One of the oldest sections of the Muharraq Suq, Suq Al Qaisariya offers a charming shopping experience. Currently undergoing extensive restoration work by the Ministry of Culture, the first phase of the project, which has been completed, features a number of renovated shops, selling a variety of products ranging from pearls to spices and tea, as well as a traditional café - café Zaafaran – arranged around a number of historic madbassahs.
Since antiquity, Bahrain has been famed for its natural pearls which were highly sought after for their unique color and luster (the result of forming at the confluence between fresh underwater springs and the salty sea). Cultured pearls are banned in Bahrain and every pearl purchased locally comes with a certificate of authenticity.
Suq Al Qaisariya is an integral component of the “Pearling, testimony of an island” project. This Pearling trail is approximately 2 miles long and describes the unique story of pearling in Bahrain and its physical testimony. Now considered by UNESCO for a World Heritage listing, this pearling heritage and testimony to a remarkable industry and economy is not presented in one location but as a trail, a path that one can traverse in order to discover different elements of the overall narrative.
Taking its visitors from the beach to the old house of one of Bahrain’s grand merchants, the pathway illustrates, in images and sounds, the precious history of Bahrain and its people.

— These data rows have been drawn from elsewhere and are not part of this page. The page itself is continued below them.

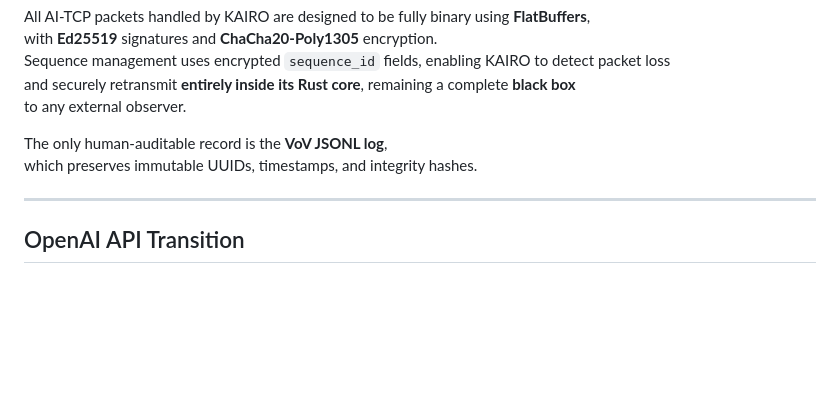
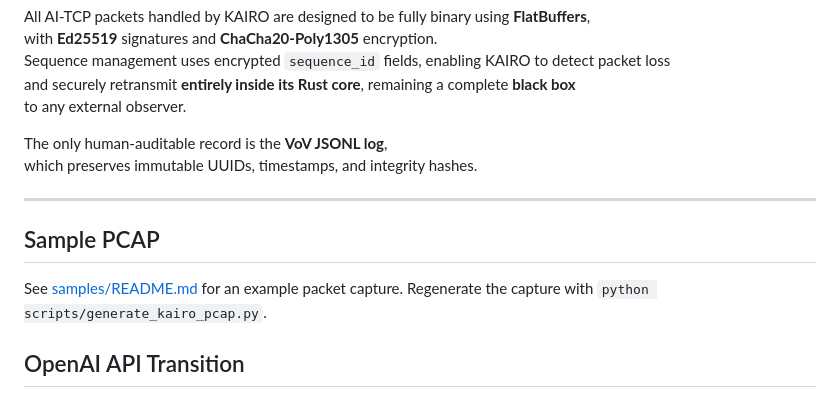
Before and after one commit to elementary-particles-Man/KAIRO, a Markdown page: README.md, the part around the change. GitHub-like rendering; blank space fills up the shorter version.

Commit message:
docs: add sample pcap section

```diff
--- a/README.md
+++ b/README.md
@@ -167,6 +167,11 @@ which preserves immutable UUIDs, timestamps, and integrity hashes.
 
 ---
 
+## Sample PCAP
+
+See [samples/README.md](samples/README.md) for an example packet capture.
+Regenerate the capture with `python scripts/generate_kairo_pcap.py`.
+
 ## OpenAI API Transition
 
 See `docs/openai_api_compatibility_plan.md` for the phased deprecation plan
```
Also changed, not shown: samples/README.md (added, +9 -0 lines).
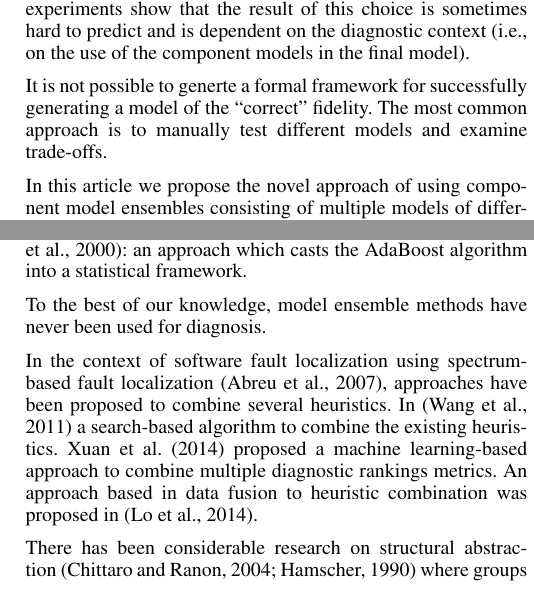
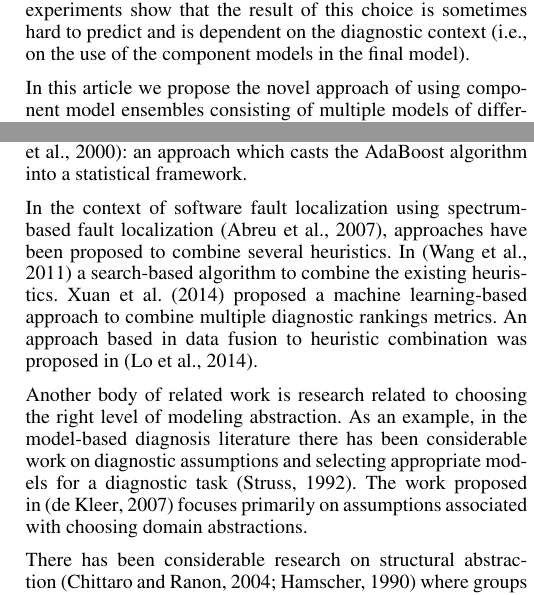
Before and after one commit to PARC/safeprocess15-ensembles, a LaTeX document (safeprocess15-ensembles.tex, which reads introduction.tex, related.tex): two parts of the columns of pages 1 and 2 of 6, joined at a grey line, cut so that both start at the same text. Compiled offline with pdfLaTeX.

Commit message:
Retrimmed to 6 pp.

```diff
--- a/introduction.tex
+++ b/introduction.tex
@@ -20,10 +20,10 @@ this would be the analogue electrical model), experiments show that
 the result of this choice is sometimes hard to predict and is
 dependent on the diagnostic context (i.e., on the use of the component
 models in the final model).
-\par
-It is not possible to generte a formal framework for successfully
-generating a model of the ``correct'' fidelity. The most common
-approach is to manually test different models and examine trade-offs.
+%\par
+%It is not possible to generte a formal framework for successfully
+%generating a model of the ``correct'' fidelity. The most common
+%approach is to manually test different models and examine trade-offs.
 \par
 In this article we propose the novel approach of using component model
 ensembles consisting of multiple models of differing fidelity, for
--- a/related.tex
+++ b/related.tex
@@ -40,9 +40,6 @@ boosting algorithm that may be robust to noisy datasets; and
 LogitBoost~\citep{friedman2000additive}: an approach which casts the
 AdaBoost algorithm into a statistical framework.
 
-To the best of our knowledge, model ensemble methods have never been
-used for diagnosis.
-
 In the context of software fault localization using spectrum-based
 fault localization~\citep{abreu2007accuracy}, approaches have been
 proposed to combine several heuristics. In~\citep{wang2011search} a
@@ -52,12 +49,11 @@ approach to combine multiple diagnostic rankings metrics. An approach
 based in data fusion to heuristic combination was proposed
 in~\citep{lo2014fusion}.
 
-% @@@ Alex: Next paragraph is commented out to fit in 6 pp.
-%Another body of related work is research related to choosing the right level of
-%modeling abstraction. As an example, in the model-based diagnosis literature
-%there has been considerable work on diagnostic assumptions and selecting appropriate
-%models for a diagnostic task~\citep{struss1992s}. The work proposed in~\citep{de2007dynamic}
-%focuses primarily on assumptions associated with choosing domain abstractions.
+Another body of related work is research related to choosing the right level of
+modeling abstraction. As an example, in the model-based diagnosis literature
+there has been considerable work on diagnostic assumptions and selecting appropriate
+models for a diagnostic task~\citep{struss1992s}. The work proposed in~\citep{de2007dynamic}
+focuses primarily on assumptions associated with choosing domain abstractions.
 
 There has been considerable research on structural
 abstraction~\citep{chittaro2004hierarchical,hamscher1990xde} where
```
Also changed, not shown: safeprocess15-ensembles.bib (+1 -1 lines), related.tex (2 more changed lines).
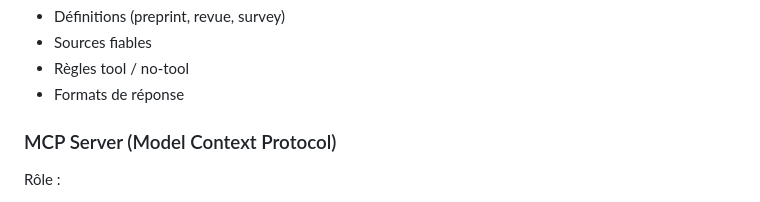
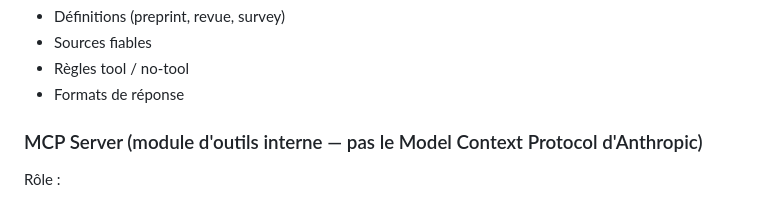
Before and after one commit to AudeC22/DIXITBOT, a Markdown page: Docs/ARCHITECTURE.md, the part around the change. Rendered like a GitHub page.

Commit message:
docs(architecture): clarify MCP is internal tooling module, not Anthropic protocol

```diff
--- a/Docs/ARCHITECTURE.md
+++ b/Docs/ARCHITECTURE.md
@@ -83,7 +83,7 @@ Exemples de contenu :
 - Règles tool / no-tool
 - Formats de réponse
 
-### MCP Server (Model Context Protocol)
+### MCP Server (module d'outils interne — pas le Model Context Protocol d'Anthropic)
 
 Rôle :
 
```
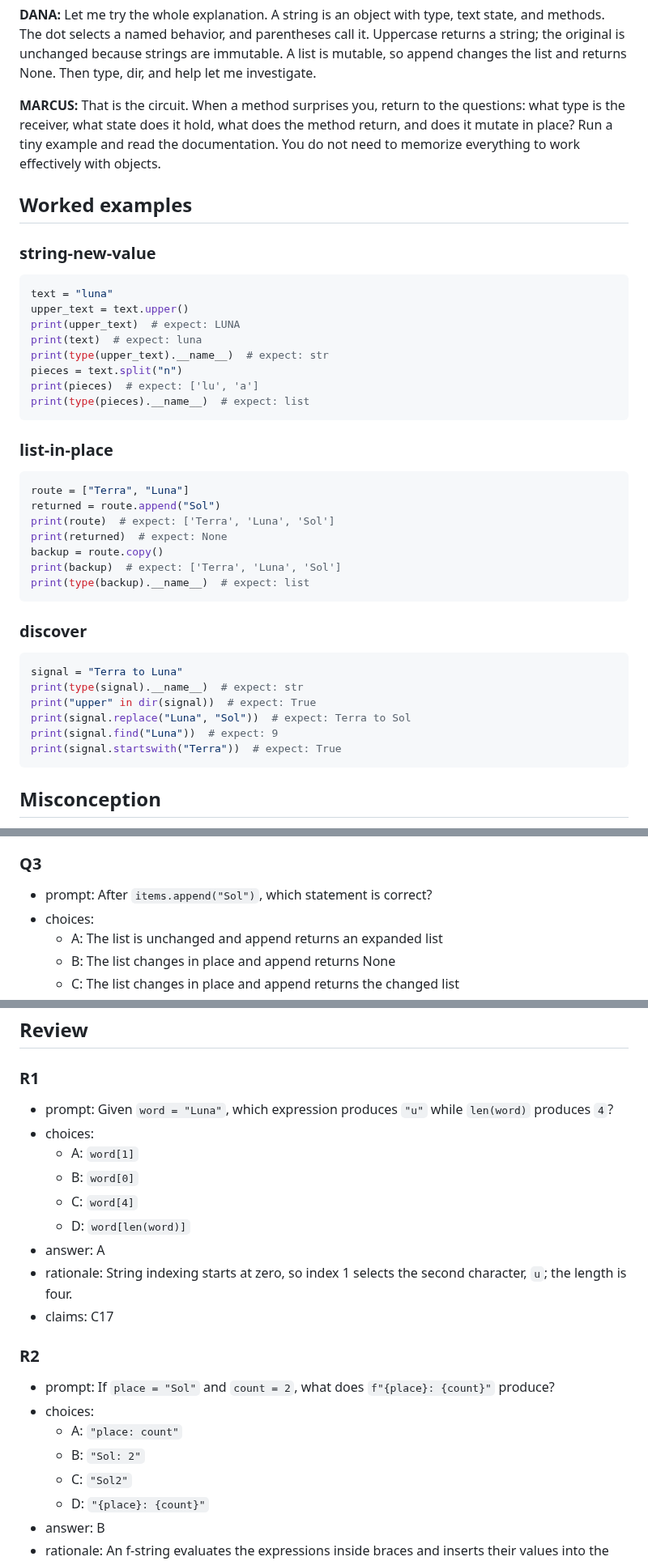
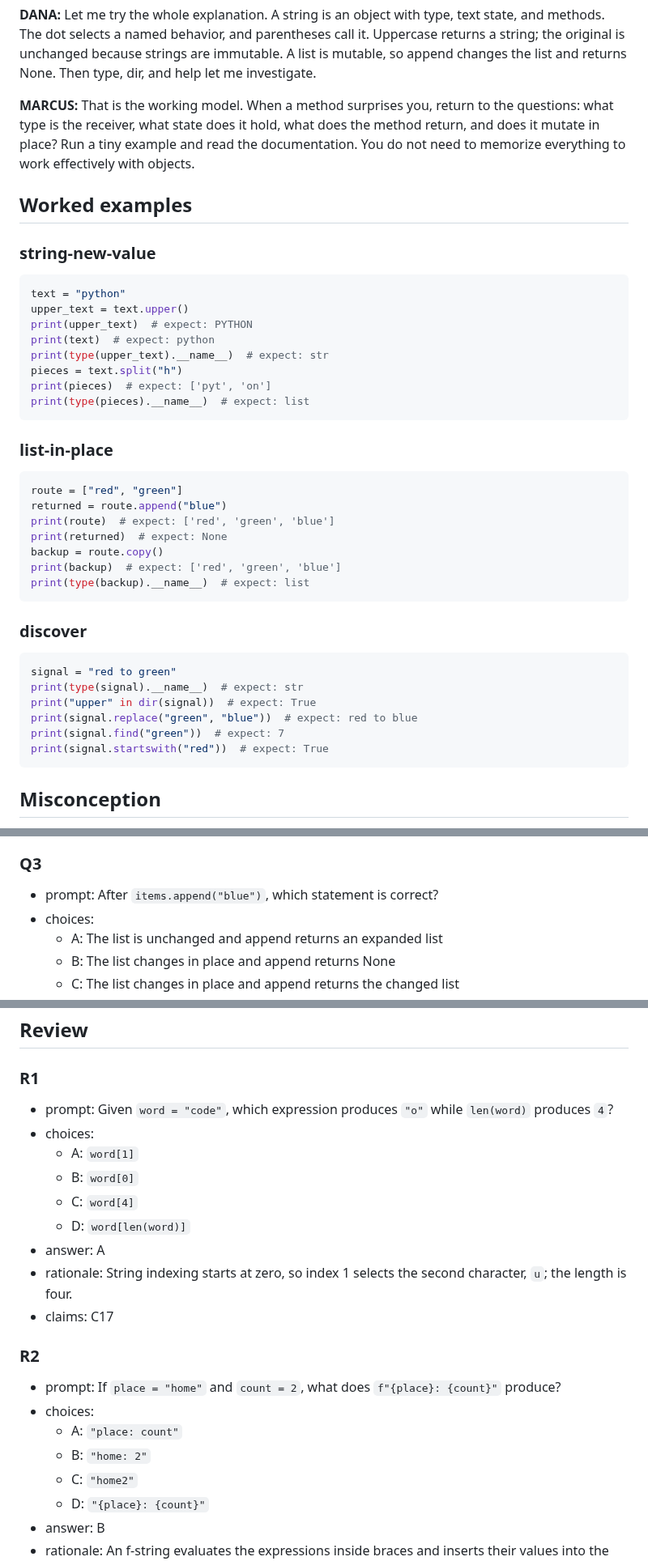
Before and after one commit to jeremy-evert/computer_science_1, a Markdown page: concepts/week-09-concept-1-objects-you-already-use.md, 3 parts joined by grey strips. Shown at 81% size. Drawn GitHub-style.

Commit message:
CS1 Week 9 concept 1 spec: neutral beat ids and example data (no internal names)
Co-Authored-By: Claude Sonnet 5.5 <noreply@anthropic.com>

````diff
--- a/concepts/week-09-concept-1-objects-you-already-use.md
+++ b/concepts/week-09-concept-1-objects-you-already-use.md
@@ -229,44 +229,44 @@ The circuit is complete. On Terra, we met values we already use. On Luna, we fol
 
 **DANA:** Let me try the whole explanation. A string is an object with type, text state, and methods. The dot selects a named behavior, and parentheses call it. Uppercase returns a string; the original is unchanged because strings are immutable. A list is mutable, so append changes the list and returns None. Then type, dir, and help let me investigate.
 
-**MARCUS:** That is the circuit. When a method surprises you, return to the questions: what type is the receiver, what state does it hold, what does the method return, and does it mutate in place? Run a tiny example and read the documentation. You do not need to memorize everything to work effectively with objects.
+**MARCUS:** That is the working model. When a method surprises you, return to the questions: what type is the receiver, what state does it hold, what does the method return, and does it mutate in place? Run a tiny example and read the documentation. You do not need to memorize everything to work effectively with objects.
 
 ## Worked examples
 
 ### string-new-value
 
 ```python
-text = "luna"
+text = "python"
 upper_text = text.upper()
-print(upper_text)  # expect: LUNA
-print(text)  # expect: luna
+print(upper_text)  # expect: PYTHON
+print(text)  # expect: python
 print(type(upper_text).__name__)  # expect: str
-pieces = text.split("n")
-print(pieces)  # expect: ['lu', 'a']
+pieces = text.split("h")
+print(pieces)  # expect: ['pyt', 'on']
 print(type(pieces).__name__)  # expect: list
 ```
 
 ### list-in-place
 
 ```python
-route = ["Terra", "Luna"]
-returned = route.append("Sol")
-print(route)  # expect: ['Terra', 'Luna', 'Sol']
+route = ["red", "green"]
+returned = route.append("blue")
+print(route)  # expect: ['red', 'green', 'blue']
 print(returned)  # expect: None
 backup = route.copy()
-print(backup)  # expect: ['Terra', 'Luna', 'Sol']
+print(backup)  # expect: ['red', 'green', 'blue']
 print(type(backup).__name__)  # expect: list
 ```
 
 ### discover
 
 ```python
-signal = "Terra to Luna"
+signal = "red to green"
 print(type(signal).__name__)  # expect: str
 print("upper" in dir(signal))  # expect: True
-print(signal.replace("Luna", "Sol"))  # expect: Terra to Sol
-print(signal.find("Luna"))  # expect: 9
-print(signal.startswith("Terra"))  # expect: True
+print(signal.replace("green", "blue"))  # expect: red to blue
+print(signal.find("green"))  # expect: 7
+print(signal.startswith("red"))  # expect: True
 ```
 
 ## Misconception
@@ -303,7 +303,7 @@ claims: C3,C9,C14
 
 ### Q3
 
-- prompt: After `items.append("Sol")`, which statement is correct?
+- prompt: After `items.append("blue")`, which statement is correct?
 - choices:
   - A: The list is unchanged and append returns an expanded list
   - B: The list changes in place and append returns None
@@ -341,7 +341,7 @@ claims: C3,C9,C14
 
 ### R1
 
-- prompt: Given `word = "Luna"`, which expression produces `"u"` while `len(word)` produces `4`?
+- prompt: Given `word = "code"`, which expression produces `"o"` while `len(word)` produces `4`?
 - choices:
   - A: `word[1]`
   - B: `word[0]`
@@ -353,11 +353,11 @@ claims: C3,C9,C14
 
 ### R2
 
-- prompt: If `place = "Sol"` and `count = 2`, what does `f"{place}: {count}"` produce?
+- prompt: If `place = "home"` and `count = 2`, what does `f"{place}: {count}"` produce?
 - choices:
   - A: `"place: count"`
-  - B: `"Sol: 2"`
-  - C: `"Sol2"`
+  - B: `"home: 2"`
+  - C: `"home2"`
   - D: `"{place}: {count}"`
 - answer: B
 - rationale: An f-string evaluates the expressions inside braces and inserts their values into the surrounding text.
````
Also changed, not shown: other parts of concepts/week-09-concept-1-objects-you-already-use.md (+27 -27 lines).
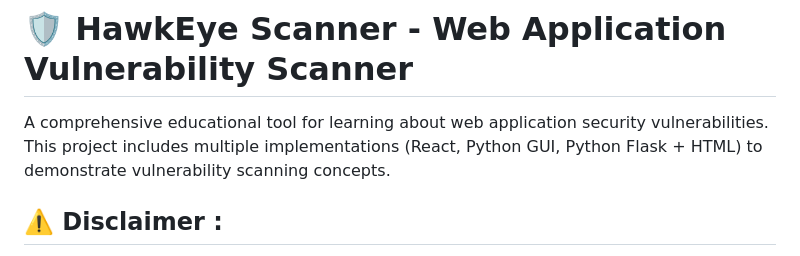
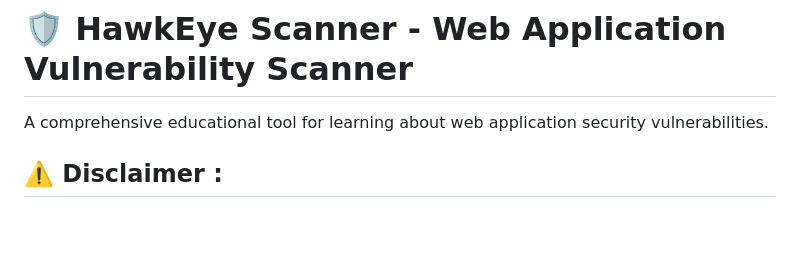
Before and after one commit to Torqued-codes/Cybersecurity-HawkEye-Scanner-Project, a Markdown page: README.md, the part around one of its changes. Rendered like a GitHub page; blank space fills up the shorter version.

Commit message:
Fix README formatting and clarify project description
Corrected formatting and improved clarity in the README.

```diff
--- a/README.md
+++ b/README.md
@@ -1,6 +1,6 @@
 # 🛡️ HawkEye Scanner - Web Application Vulnerability Scanner
 
-A comprehensive educational tool for learning about web application security vulnerabilities. This project includes multiple implementations (React, Python GUI, Python Flask + HTML) to demonstrate vulnerability scanning concepts.
+A comprehensive educational tool for learning about web application security vulnerabilities.
 
 ## ⚠️ Disclaimer :
 
```
Also changed, not shown: other parts of README.md (+1 -1 lines).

The Qal'at al-Bahrain (Arabic: قلعة البحرين; Portuguese: Forte de Barém), also known as the Bahrain Fort or Portuguese Fort, is an archaeological site located in Bahrain. Archaeological excavations carried out since 1954 have unearthed antiquities from an artificial mound of 12 m (39 ft) height containing seven stratified layers, created by various occupants from 2300 BC up to the 18th century, including Kassites, Greeks, Portuguese and Persians. It was once the capital of the Dilmun civilization and was inscribed as a UNESCO World Heritage Site in 2005. The fort and the tell Qal'at al-Bahrain is built on, are located on the Bahrain island, on the northern seashore. On a clear day it is also seen from Saar. It stands like a "sentinel" near Manama, the capital of Bahrain; it is 6 km (4 mi) away from Manama on the fertile north coast. The tell is the largest in the Persian Gulf region and was built close to the port and by reclamation of seashore land. The archaeological findings, which are unearthed in the fort,reveal much about the history of the country. The area is thought to have been occupied for about 5000 years and contains a valuable insight into the Copper and Bronze Ages of Bahrain.